Since the briefing note below was first published in October 2015 events have moved on, the most significant with the Supreme Court finding of April 2017 which overturned the original Magistrates Court Rulings and subsequent higher court findings.
A summary note produced by David Bowden a former in-house legal adviser at VisitBritain explains the history and some of the potential implications. Rather than clarifying the position the ruling may actually beg more questions than it answers and these now need to be addressed by Government. This may represent a small window of opportunity to put the case for those working families, many employed within the visitor economy for whom this isn’t simply a financially driven choice to take family holidays in term time but one driven entirely by the nature of their and their partners employment:
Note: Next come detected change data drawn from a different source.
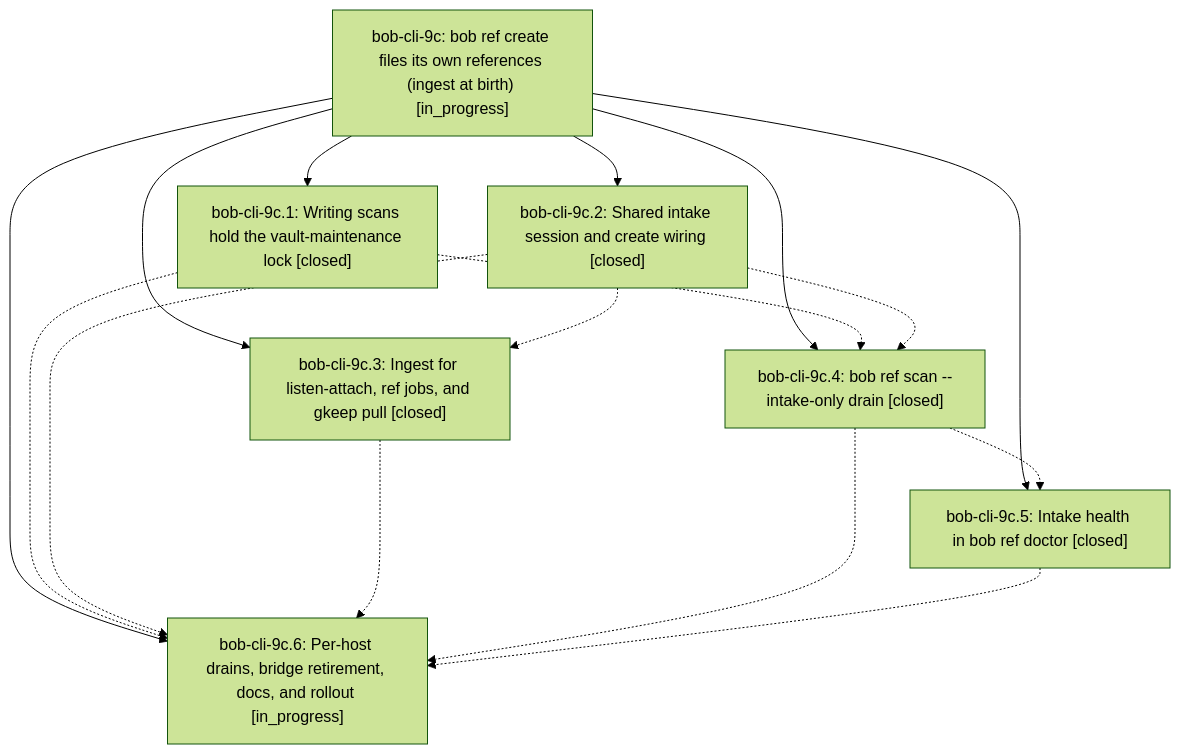
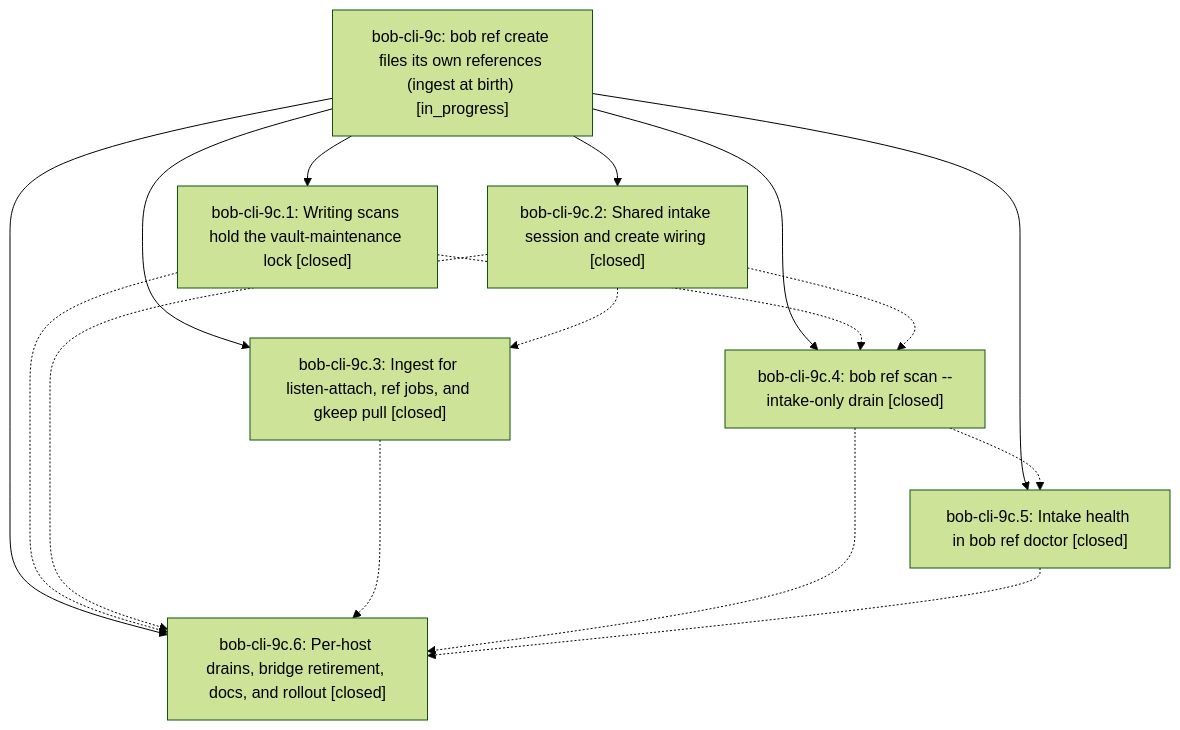
Before and after one commit to bobs-org/bob-cli--beads: the diagram in pages/bob-cli-9c/README.md, drawn with Mermaid (forest theme). The commit also changed other lines of this file and 6 other files, not shown here.

First line of the commit message:
chore(beads): sync bead state and pages for bob-cli-9c

````diff
--- a/pages/bob-cli-9c/README.md
+++ b/pages/bob-cli-9c/README.md
@@ -41,25 +41,25 @@
 ```mermaid
 flowchart TD
     n0["bob-cli-9c: bob ref create files its own references (ingest at birth) [in_progress]"]
     n1["bob-cli-9c.1: Writing scans hold the vault-maintenance lock [closed]"]
     n2["bob-cli-9c.2: Shared intake session and create wiring [closed]"]
     n3["bob-cli-9c.3: Ingest for listen-attach, ref jobs, and gkeep pull [closed]"]
     n4["bob-cli-9c.4: bob ref scan --intake-only drain [closed]"]
     n5["bob-cli-9c.5: Intake health in bob ref doctor [closed]"]
-    n6["bob-cli-9c.6: Per-host drains, bridge retirement, docs, and rollout [in_progress]"]
+    n6["bob-cli-9c.6: Per-host drains, bridge retirement, docs, and rollout [closed]"]
     n0 --> n1
     n0 --> n2
     n0 --> n3
     n0 --> n4
     n0 --> n5
     n0 --> n6
     n1 -.-> n4
     n1 -.-> n6
     n2 -.-> n3
     n2 -.-> n4
     n2 -.-> n6
     n3 -.-> n6
     n4 -.-> n5
     n4 -.-> n6
     n5 -.-> n6
 ```
````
(October 2015) You may have seen the news of a recent Magistrates Court ruling on in term holiday taking. Because it was a Magistrates Court ruling the jury is still out, if you will forgive the pun, as to how serious a legal precedent this has set. A useful article covering some of the general issue and the specifics of the case, albeit for my liking rather too focused on the populist issues of cost and foreign holidays taking, can be accessed below:
Of more immediate importance is a Westminster Hall Debate on an e-petition relating to term-time leave from school for holiday – tabled by Steve Double MP being held on Monday 26th October 2015 4.30 – 7.30 PM. If you feel that the UK family holiday industry is being negatively impacted by the Government’s current stance on term time holiday taking then it would be useful if you would encourage your own MPs to attend and engage in this debate.
The views of the SW (England) Tourism Alliance who have been leading the tourism lobby on this issue is accessible below. The paper includes a series of 4 proposals for possible change: SW Tourism Alliance term time holiday paper
I am aware having trawled for views over the last year that a number of the public sector led destination management organisations, and especially those that are affiliated to authorities which are themselves local education authority have had difficulty finding safe ground on these issue. For me that fact that in 2014 there were now 14 million working families in the Britain, up from 12 million in 1996 is key and a relatively uncontroversial avenue of approach.
It is preposterous, particularly given the swing from a traditional manufacturing based economy to a 24/7/365 service sector economy, to expect all 14 million families to be able to take at least one longer holiday (more than 4 days) of one or two weeks per year in effectively an average window of only 10 to 12 weeks in any 52 week year. The maths of it is complex but simply doesn’t work! If Government continue to get their way it means that a significant number of families who would wish and can afford to take a longer holiday of sorts, somewhere can’t. The very thing that Government have berated the industry for; cost, which is a function of supply v demand, is actually made far worse by focusing all 14 million family’s holiday aspirations on to only an average 10 or 12 weeks for each school in any one year The problem is then compounded by, for example, the many families that have several children at different schools, often with differing term dates. This along with a host of other factors only severs to narrow the window of opportunity for holiday taking even further. What is actually required is a return to head teacher discretion and perhaps a greater focus on weeding out a few problem families, making fatuous request based on fatuous argument for in term time off and not the current blanket approach that creates problems for the majority of families who have genuine, occasional cause to seek time off in term time, in order to allow their family to have quality time together. More a case of education and gentle encouragement, rather than a big brother and big stick approach?
If you wish to hone the arguments down further specifically to destinations, then you should look no further than employment within our own industries. Notwithstanding the fact that its difficult to get time off in school holiday periods in almost any employment, save for teaching, how are those that work in the tourism and visitor economy industries, or those that own and operate the many thousands of small and micro tourism and visitor economy businesses to take their own family holidays if they now can’t occasional take them at the fringes of, or outside the peak periods for their own industry? At the very least adding tourism and visitor economy industries to the list of permitted employments alongside for example, Service Personnel , is an ask of Government that most MPs representing popular destinations would I hope see as reasonable?
If you or your MPs need further information to support the forthcoming Westminster Hall Debate then please ask me: email@example.com